NABP Recommends Boards of Pharmacy Prohibit Use of Acetaminophen Abbreviation

NABP is recommending that the state boards of pharmacy prohibit the use of the abbreviation “APAP” on prescription labels, and require that “acetaminophen” be spelled out to assist in preventing the well recognized danger of acetaminophen induced hepatotoxicity. In situations where the board is unable to mandate such a provision, NABP recommends that the boards strongly encourage practitioners to follow this guideline. The recommendation is based on established policy and a letter, sent by Food and Drug Administration (FDA) to state boards of pharmacy on January 22, 2004, regarding the pharmacist’s role in educating patients about acetaminophen induced hepatotoxicity caused by unintentional overdose. In the letter, FDA indicated some of the reasons for unintentional overdoses and recommended that drugs containing acetaminophen should be adequately labeled on the container and that the use of the abbreviation “APAP” for acetaminophen should be avoided.

The NABP Task Force on Uniform Prescription Labeling, which met December 6, 2008, stated in its report that the purpose of the prescription label is to provide critical information to the patient. The task force recommended that the Model State Pharmacy Act and Model Rules of the National Association of Boards of Pharmacy be amended to ensure that prescription labels are organized in a patient-centered manner, that certain data elements appear on the prescription label, and that critical label information should never be truncated. The task force report also emphasized that the prescription label is designed to supplement patient counseling and not replace it in any way.

FDA supports NABP in this assertion that the boards of pharmacy can assist in the prevention of acetaminophen induced hepatotoxicity by mandating proper prescription labeling and appropriate patient counseling, thus furthering their efforts to protect the public health. Edwin Kuffner, VP of OTC Medical Affairs and Clinical Research for McNeil Consumer Healthcare, has also stated that requiring all acetaminophen product labels to include the drug name, not an abbreviation, will help ensure that consumers know when an over-the-counter or prescription drug contains the ingredient. Kuffner, at the FDA's June 24-25 public workshop on developing a guidance for naming, labeling, and packaging practices to reduce medication errors, also recommended allowing the use of a graphic icon for acetaminophen product labels.

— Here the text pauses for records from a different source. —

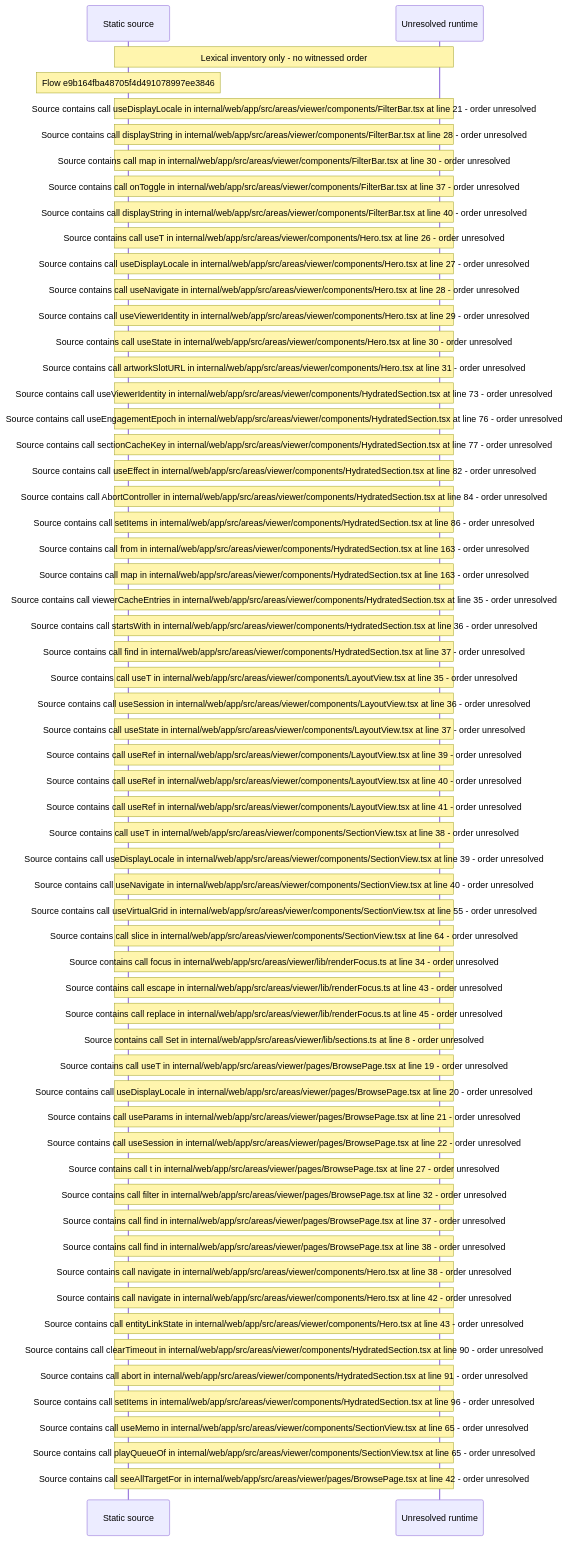
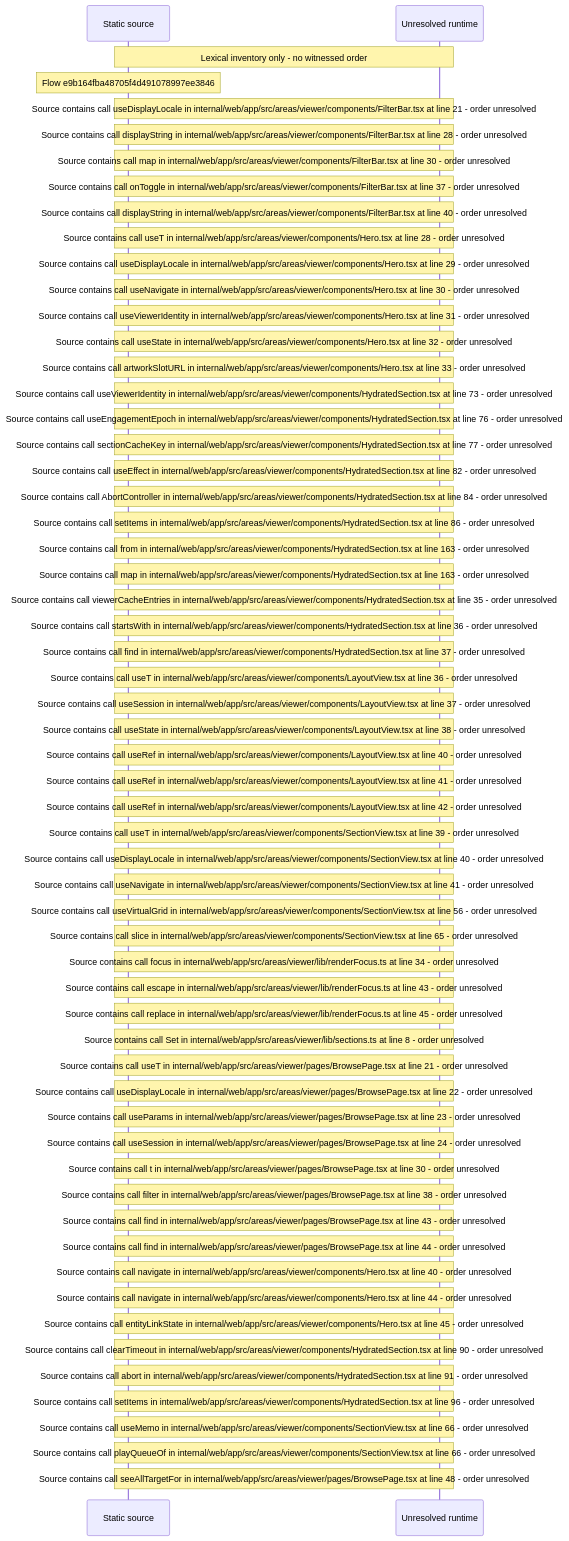
One commit to beamfall/core changed the diagram in docs/web/flows/generated/e9b164fba48705f4d491078997ee3846/flow-diagram.md. Above: the diagram before and after it, drawn with Mermaid. The commit also changed other lines of this file and 715 other files, not shown here.

First line of the commit message:
Regenerate the web flow record on main after CORE-1117

````diff
--- a/docs/web/flows/generated/e9b164fba48705f4d491078997ee3846/flow-diagram.md
+++ b/docs/web/flows/generated/e9b164fba48705f4d491078997ee3846/flow-diagram.md
@@ -10,61 +10,61 @@
 ```mermaid
 sequenceDiagram
     participant S as Static source
     participant U as Unresolved runtime
     Note over S,U: Lexical inventory only - no witnessed order
     Note over S: Flow e9b164fba48705f4d491078997ee3846
     Note over S,U: Source contains call useDisplayLocale in internal/web/app/src/areas/viewer/components/FilterBar.tsx at line 21 - order unresolved
     Note over S,U: Source contains call displayString in internal/web/app/src/areas/viewer/components/FilterBar.tsx at line 28 - order unresolved
     Note over S,U: Source contains call map in internal/web/app/src/areas/viewer/components/FilterBar.tsx at line 30 - order unresolved
     Note over S,U: Source contains call onToggle in internal/web/app/src/areas/viewer/components/FilterBar.tsx at line 37 - order unresolved
     Note over S,U: Source contains call displayString in internal/web/app/src/areas/viewer/components/FilterBar.tsx at line 40 - order unresolved
-    Note over S,U: Source contains call useT in internal/web/app/src/areas/viewer/components/Hero.tsx at line 26 - order unresolved
-    Note over S,U: Source contains call useDisplayLocale in internal/web/app/src/areas/viewer/components/Hero.tsx at line 27 - order unresolved
-    Note over S,U: Source contains call useNavigate in internal/web/app/src/areas/viewer/components/Hero.tsx at line 28 - order unresolved
-    Note over S,U: Source contains call useViewerIdentity in internal/web/app/src/areas/viewer/components/Hero.tsx at line 29 - order unresolved
-    Note over S,U: Source contains call useState in internal/web/app/src/areas/viewer/components/Hero.tsx at line 30 - order unresolved
-    Note over S,U: Source contains call artworkSlotURL in internal/web/app/src/areas/viewer/components/Hero.tsx at line 31 - order unresolved
+    Note over S,U: Source contains call useT in internal/web/app/src/areas/viewer/components/Hero.tsx at line 28 - order unresolved
+    Note over S,U: Source contains call useDisplayLocale in internal/web/app/src/areas/viewer/components/Hero.tsx at line 29 - order unresolved
+    Note over S,U: Source contains call useNavigate in internal/web/app/src/areas/viewer/components/Hero.tsx at line 30 - order unresolved
+    Note over S,U: Source contains call useViewerIdentity in internal/web/app/src/areas/viewer/components/Hero.tsx at line 31 - order unresolved
+    Note over S,U: Source contains call useState in internal/web/app/src/areas/viewer/components/Hero.tsx at line 32 - order unresolved
+    Note over S,U: Source contains call artworkSlotURL in internal/web/app/src/areas/viewer/components/Hero.tsx at line 33 - order unresolved
     Note over S,U: Source contains call useViewerIdentity in internal/web/app/src/areas/viewer/components/HydratedSection.tsx at line 73 - order unresolved
     Note over S,U: Source contains call useEngagementEpoch in internal/web/app/src/areas/viewer/components/HydratedSection.tsx at line 76 - order unresolved
     Note over S,U: Source contains call sectionCacheKey in internal/web/app/src/areas/viewer/components/HydratedSection.tsx at line 77 - order unresolved
     Note over S,U: Source contains call useEffect in internal/web/app/src/areas/viewer/components/HydratedSection.tsx at line 82 - order unresolved
     Note over S,U: Source contains call AbortController in internal/web/app/src/areas/viewer/components/HydratedSection.tsx at line 84 - order unresolved
     Note over S,U: Source contains call setItems in internal/web/app/src/areas/viewer/components/HydratedSection.tsx at line 86 - order unresolved
     Note over S,U: Source contains call from in internal/web/app/src/areas/viewer/components/HydratedSection.tsx at line 163 - order unresolved
     Note over S,U: Source contains call map in internal/web/app/src/areas/viewer/components/HydratedSection.tsx at line 163 - order unresolved
     Note over S,U: Source contains call viewerCacheEntries in internal/web/app/src/areas/viewer/components/HydratedSection.tsx at line 35 - order unresolved
     Note over S,U: Source contains call startsWith in internal/web/app/src/areas/viewer/components/HydratedSection.tsx at line 36 - order unresolved
     Note over S,U: Source contains call find in internal/web/app/src/areas/viewer/components/HydratedSection.tsx at line 37 - order unresolved
-    Note over S,U: Source contains call useT in internal/web/app/src/areas/viewer/components/LayoutView.tsx at line 35 - order unresolved
-    Note over S,U: Source contains call useSession in internal/web/app/src/areas/viewer/components/LayoutView.tsx at line 36 - order unresolved
-    Note over S,U: Source contains call useState in internal/web/app/src/areas/viewer/components/LayoutView.tsx at line 37 - order unresolved
-    Note over S,U: Source contains call useRef in internal/web/app/src/areas/viewer/components/LayoutView.tsx at line 39 - order unresolved
+    Note over S,U: Source contains call useT in internal/web/app/src/areas/viewer/components/LayoutView.tsx at line 36 - order unresolved
+    Note over S,U: Source contains call useSession in internal/web/app/src/areas/viewer/components/LayoutView.tsx at line 37 - order unresolved
+    Note over S,U: Source contains call useState in internal/web/app/src/areas/viewer/components/LayoutView.tsx at line 38 - order unresolved
     Note over S,U: Source contains call useRef in internal/web/app/src/areas/viewer/components/LayoutView.tsx at line 40 - order unresolved
     Note over S,U: Source contains call useRef in internal/web/app/src/areas/viewer/components/LayoutView.tsx at line 41 - order unresolved
-    Note over S,U: Source contains call useT in internal/web/app/src/areas/viewer/components/SectionView.tsx at line 38 - order unresolved
-    Note over S,U: Source contains call useDisplayLocale in internal/web/app/src/areas/viewer/components/SectionView.tsx at line 39 - order unresolved
-    Note over S,U: Source contains call useNavigate in internal/web/app/src/areas/viewer/components/SectionView.tsx at line 40 - order unresolved
-    Note over S,U: Source contains call useVirtualGrid in internal/web/app/src/areas/viewer/components/SectionView.tsx at line 55 - order unresolved
-    Note over S,U: Source contains call slice in internal/web/app/src/areas/viewer/components/SectionView.tsx at line 64 - order unresolved
+    Note over S,U: Source contains call useRef in internal/web/app/src/areas/viewer/components/LayoutView.tsx at line 42 - order unresolved
+    Note over S,U: Source contains call useT in internal/web/app/src/areas/viewer/components/SectionView.tsx at line 39 - order unresolved
+    Note over S,U: Source contains call useDisplayLocale in internal/web/app/src/areas/viewer/components/SectionView.tsx at line 40 - order unresolved
+    Note over S,U: Source contains call useNavigate in internal/web/app/src/areas/viewer/components/SectionView.tsx at line 41 - order unresolved
+    Note over S,U: Source contains call useVirtualGrid in internal/web/app/src/areas/viewer/components/SectionView.tsx at line 56 - order unresolved
+    Note over S,U: Source contains call slice in internal/web/app/src/areas/viewer/components/SectionView.tsx at line 65 - order unresolved
     Note over S,U: Source contains call focus in internal/web/app/src/areas/viewer/lib/renderFocus.ts at line 34 - order unresolved
     Note over S,U: Source contains call escape in internal/web/app/src/areas/viewer/lib/renderFocus.ts at line 43 - order unresolved
     Note over S,U: Source contains call replace in internal/web/app/src/areas/viewer/lib/renderFocus.ts at line 45 - order unresolved
     Note over S,U: Source contains call Set in internal/web/app/src/areas/viewer/lib/sections.ts at line 8 - order unresolved
-    Note over S,U: Source contains call useT in internal/web/app/src/areas/viewer/pages/BrowsePage.tsx at line 19 - order unresolved
-    Note over S,U: Source contains call useDisplayLocale in internal/web/app/src/areas/viewer/pages/BrowsePage.tsx at line 20 - order unresolved
-    Note over S,U: Source contains call useParams in internal/web/app/src/areas/viewer/pages/BrowsePage.tsx at line 21 - order unresolved
-    Note over S,U: Source contains call useSession in internal/web/app/src/areas/viewer/pages/BrowsePage.tsx at line 22 - order unresolved
-    Note over S,U: Source contains call t in internal/web/app/src/areas/viewer/pages/BrowsePage.tsx at line 27 - order unresolved
-    Note over S,U: Source contains call filter in internal/web/app/src/areas/viewer/pages/BrowsePage.tsx at line 32 - order unresolved
-    Note over S,U: Source contains call find in internal/web/app/src/areas/viewer/pages/BrowsePage.tsx at line 37 - order unresolved
-    Note over S,U: Source contains call find in internal/web/app/src/areas/viewer/pages/BrowsePage.tsx at line 38 - order unresolved
-    Note over S,U: Source contains call navigate in internal/web/app/src/areas/viewer/components/Hero.tsx at line 38 - order unresolved
-    Note over S,U: Source contains call navigate in internal/web/app/src/areas/viewer/components/Hero.tsx at line 42 - order unresolved
-    Note over S,U: Source contains call entityLinkState in internal/web/app/src/areas/viewer/components/Hero.tsx at line 43 - order unresolved
+    Note over S,U: Source contains call useT in internal/web/app/src/areas/viewer/pages/BrowsePage.tsx at line 21 - order unresolved
+    Note over S,U: Source contains call useDisplayLocale in internal/web/app/src/areas/viewer/pages/BrowsePage.tsx at line 22 - order unresolved
+    Note over S,U: Source contains call useParams in internal/web/app/src/areas/viewer/pages/BrowsePage.tsx at line 23 - order unresolved
+    Note over S,U: Source contains call useSession in internal/web/app/src/areas/viewer/pages/BrowsePage.tsx at line 24 - order unresolved
+    Note over S,U: Source contains call t in internal/web/app/src/areas/viewer/pages/BrowsePage.tsx at line 30 - order unresolved
+    Note over S,U: Source contains call filter in internal/web/app/src/areas/viewer/pages/BrowsePage.tsx at line 38 - order unresolved
+    Note over S,U: Source contains call find in internal/web/app/src/areas/viewer/pages/BrowsePage.tsx at line 43 - order unresolved
+    Note over S,U: Source contains call find in internal/web/app/src/areas/viewer/pages/BrowsePage.tsx at line 44 - order unresolved
+    Note over S,U: Source contains call navigate in internal/web/app/src/areas/viewer/components/Hero.tsx at line 40 - order unresolved
+    Note over S,U: Source contains call navigate in internal/web/app/src/areas/viewer/components/Hero.tsx at line 44 - order unresolved
+    Note over S,U: Source contains call entityLinkState in internal/web/app/src/areas/viewer/components/Hero.tsx at line 45 - order unresolved
     Note over S,U: Source contains call clearTimeout in internal/web/app/src/areas/viewer/components/HydratedSection.tsx at line 90 - order unresolved
     Note over S,U: Source contains call abort in internal/web/app/src/areas/viewer/components/HydratedSection.tsx at line 91 - order unresolved
     Note over S,U: Source contains call setItems in internal/web/app/src/areas/viewer/components/HydratedSection.tsx at line 96 - order unresolved
-    Note over S,U: Source contains call useMemo in internal/web/app/src/areas/viewer/components/SectionView.tsx at line 65 - order unresolved
-    Note over S,U: Source contains call playQueueOf in internal/web/app/src/areas/viewer/components/SectionView.tsx at line 65 - order unresolved
-    Note over S,U: Source contains call seeAllTargetFor in internal/web/app/src/areas/viewer/pages/BrowsePage.tsx at line 42 - order unresolved
+    Note over S,U: Source contains call useMemo in internal/web/app/src/areas/viewer/components/SectionView.tsx at line 66 - order unresolved
+    Note over S,U: Source contains call playQueueOf in internal/web/app/src/areas/viewer/components/SectionView.tsx at line 66 - order unresolved
+    Note over S,U: Source contains call seeAllTargetFor in internal/web/app/src/areas/viewer/pages/BrowsePage.tsx at line 48 - order unresolved
 ```
````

NABP understands that pharmacies may not be able to immediately implement new labeling requirements or recommendations and acknowledges that an implementation period may be necessary. The FDA Safe Use Initiative and NABP will work with interested pharmacy organizations to identify best processes to eliminate the use of “APAP,” and use, in its place, the word “acetaminophen,” and will work with pharmacy organizations to incorporate a reasonable implementation period for new requirements or recommendations related to this issue.